2. Jemal A, Tiwari RC, Murray T, et al. Cancer statistics, 2004. CA Cancer J Clin. 2004;54:8-29.

3. Stanford JL, Stephenson RA, Coyle LM, et al. Prostate Cancer Trends 1973-1995. Bethesda, Md: SEER Program, National Cancer Institute; 1999. National Institutes of Health publication 99-4543.

4. Lepor H. Selecting candidates for radical prostatectomy. Rev Urol. 2000;2:182-189.

5. Wasson JH, Cushman CC, Bruskewitz RC, et al. A structured literature review of treatment for localized prostate cancer. Prostate Disease Patient Outcome Research Team. Arch Fam Med. 1993;2:487-493.

6. Meyer JP, Gillatt DA, Lockyer R, Macdonagh R. The effect of erectile dysfunction on the quality of life of men after radical prostatectomy. BJU Int. 2003;92:929-931.

7. Wolf AM, Wender RC, Etzioni RB, et al. American Cancer Society guideline for the early detection of prostate cancer: update 2010. CA Cancer J Clin. 2010;60:70-98.

8. Walsh PC, Donker PJ. Impotence following radical prostatectomy: insight to etiology and prevention. J Urol. 1982;128:492-497.

9. Mulhall JP, Penile rehabilitation following radical prostatectomy. Curr Opin Urol. 2008; 18:613-620.

10. Canada AL, Neese LE, Sui D, Schover LR. Pilot intervention to enhance sexual rehabilitation for couples after treatment for localized prostate carcinoma. Cancer. 2005;104:2689-2700. 

11. Raina R, Agarwal A, Ausmundson S, et al. Early use of vacuum constriction device following radical prostatectomy facilitates early sexual activity and potentially earlier return of erectile function. Int J Impot Res. 2006;18:77-81.

12. Candy B, Jones L, Williams R, et al. Phosphodiesterase type 5 inhibitors in the management of erectile dysfunction secondary to treatments for prostate cancer: findings from a Cochrane systematic review. BJU Int. 2008;102:426-431.

13. Albaugh JA, Ferrans CE. Impact of penile injections on men with erectile dysfunction after prostatectomy. Urol Nurs. 2010;30:64-77.

14. Burnett AL. Erectile dysfunction following radical prostatectomy. JAMA. 2005;293:2648-2653.

15. Colombo F, Cogni M, Deiana G, et al. [Vacuum therapy]. Arch Ital Urol Nefrol Androl. 1992;64:267-269.

16. Scott FB, Bradley WE, Timm GW. Management of erectile impotence. Use of implantable inflatable prosthesis. Urology. 1973;2:80-82.

17. Sidi AA, Becher EF, Zhang G, Lewis JH. Patient acceptance of and satisfaction with an external negative pressure device for impotence. J Urol. 1990;144:1154-1156.

18. Donatucci CF, Greenfield JM. Recovery of sexual function after prostate cancer treatment.
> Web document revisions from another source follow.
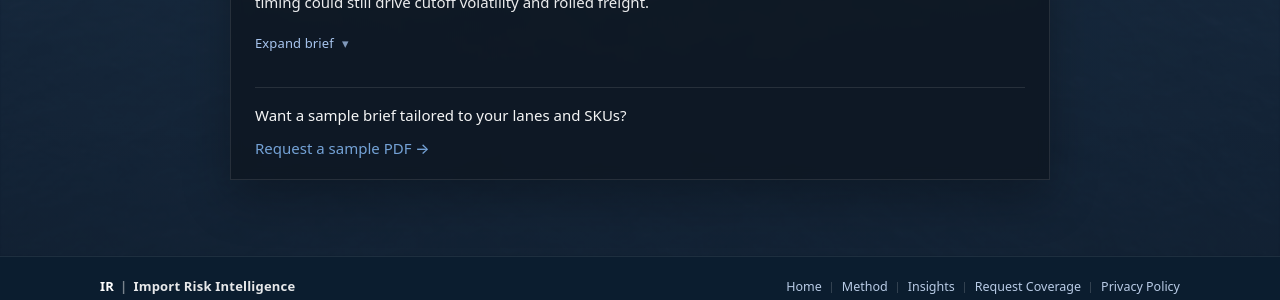
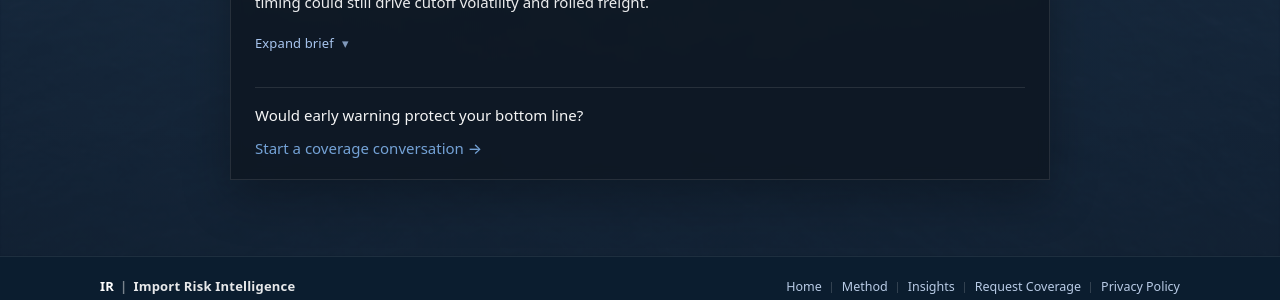
Before and after one commit to importrisk/import-risk-intelligence-site, a Jekyll site: the page built from insights.html, in a window 1280 px wide. Shown: the part 1651-1951 px from the top of the page. Built offline with Jekyll 4.4.1, drawn with Linux system fonts in a browser that asks for light colours.

Commit message:
Update insights.html

```diff
--- a/insights.html
+++ b/insights.html
@@ -424,9 +424,9 @@ description: Examples of what an IRI Escalation Alert or Weekly Brief looks like
        </article>
 
 <div class="brief-card-foot">
-  <p class="muted">Want a sample brief tailored to your lanes and SKUs?</p>
+  <p class="muted">Would early warning protect your bottom line?</p>
   <a class="inline-learn-more" href="/contact/">
-    Request a sample PDF →
+    Start a coverage conversation →
   </a>
 </div>
 
```
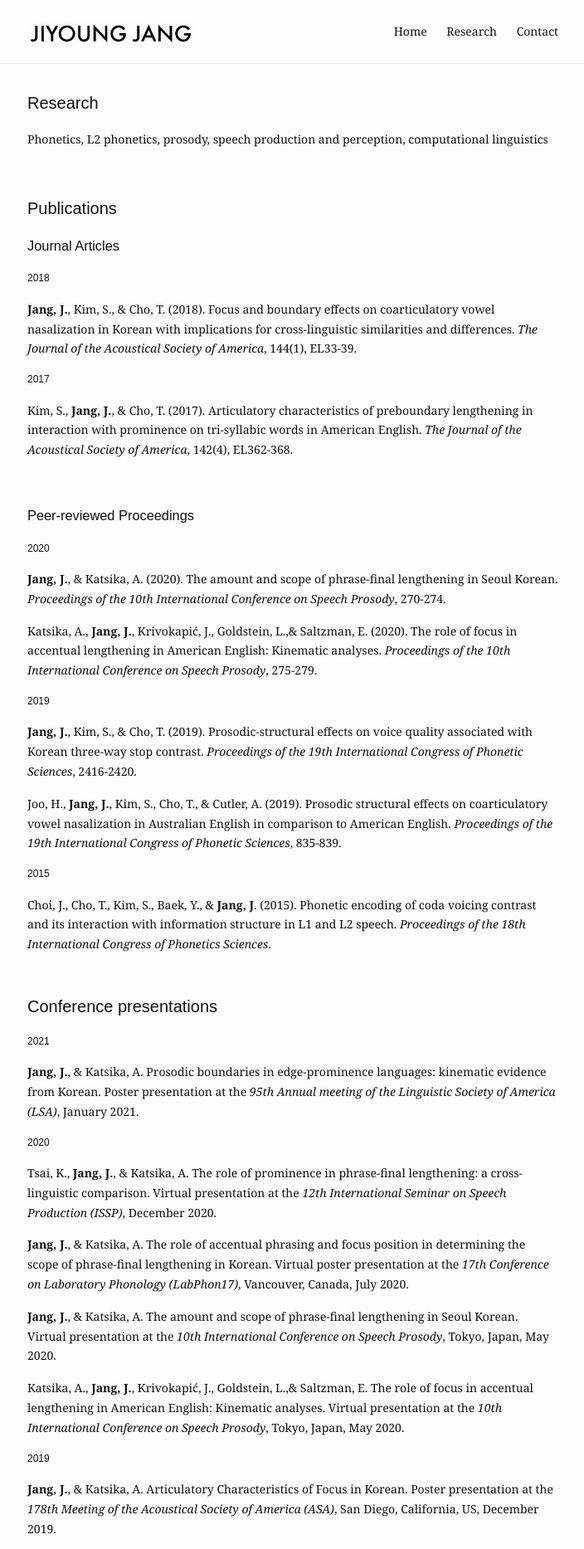
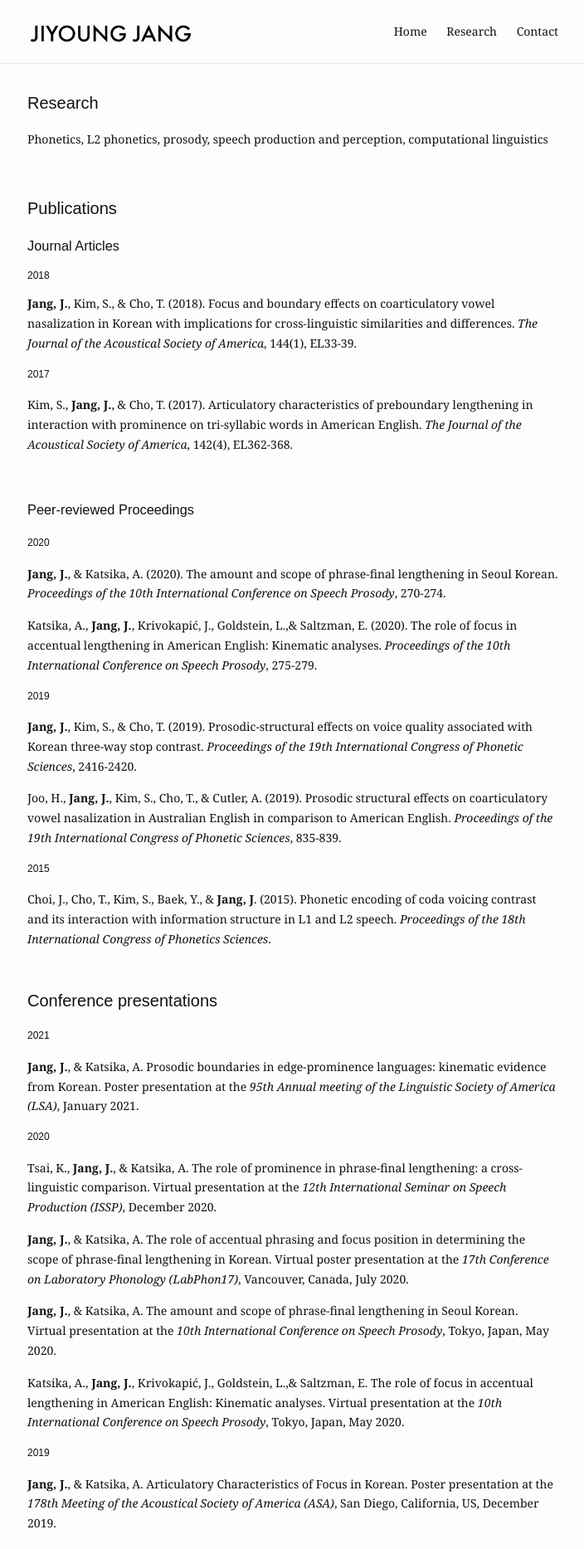
Before and after one commit to jiyoungj/jiyoungj.github.io, a Jekyll site: the page built from research.md, in a window 1280 px wide. Shown: the top 1867 px of the page at 83% size, without its empty margins (287-991 px from the left). Built offline with Jekyll 4.4.1, drawn with Linux system fonts in a browser that asks for light colours.

Commit message:
Update research.md

```diff
--- a/research.md
+++ b/research.md
@@ -13,7 +13,7 @@ Phonetics, L2 phonetics, prosody, speech production and perception, computationa
 
  <h3>Journal Articles</h3>
 
-  <h4>2018</h4>
+  <div class="small-space"><h4>2018</h4></div>
    <b>Jang, J.</b>, Kim, S., & Cho, T. (2018). Focus and boundary effects on coarticulatory vowel nasalization in Korean with implications for cross-linguistic similarities and differences. <em>The Journal of the Acoustical Society of America</em>, 144(1), EL33-39.
 
   <h4>2017</h4>
```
Curr Opin Urol. 2006;16:444-448.

19. Kim ED, Scardino PT, Hampel O, et al. Interposition of sural nerve restores function of cavernous nerves resected during radical prostatectomy. J Urol. 1999;161:188-192.

20. Boberg EW, Gustafson DH, Hawkins RP, et al. Assessing the unmet information, support and care delivery needs of men with prostate cancer. Patient Educ Couns. 2003;49:233-242.

21. Singer PA, Tasch ES, Stocking C, et al. Sex or survival: trade-offs between quality and quantity of life. J Clin Oncol. 1991;9:328-334.

22. Rosen RC, Fisher WA, Eardley I, et al. The multinational Men’s Attitudes to Life Events and Sexuality (MALES) study: I. Prevalence of erectile dysfunction and related health concerns in the general population. Curr Med Res Opin. 2004;20:607-617.

23. Ansong KS, Lewis C, Jenkins P, Bell J. Help-seeking decisions among men with impotence. Urology. 1998;52:834-837.

24. Tomlinson J, Wright D. Impact of erectile dysfunction and its subsequent treatment with sildenafil: qualitative study. BMJ. 2004;328:1037.

25. Mirone V, Gentile V, Zizzo G, et al. Did men with erectile dysfunction discuss their condition with partner and physicians? A survey of men attending a free call information service. Int J Impot Res. 2002;14:256-258. 

26. Addis ME, Mahalik JR. Men, masculinity, and the contexts of help seeking. Am Psychol. 2003;58:5-14.

All electronic documents accessed February 15, 2011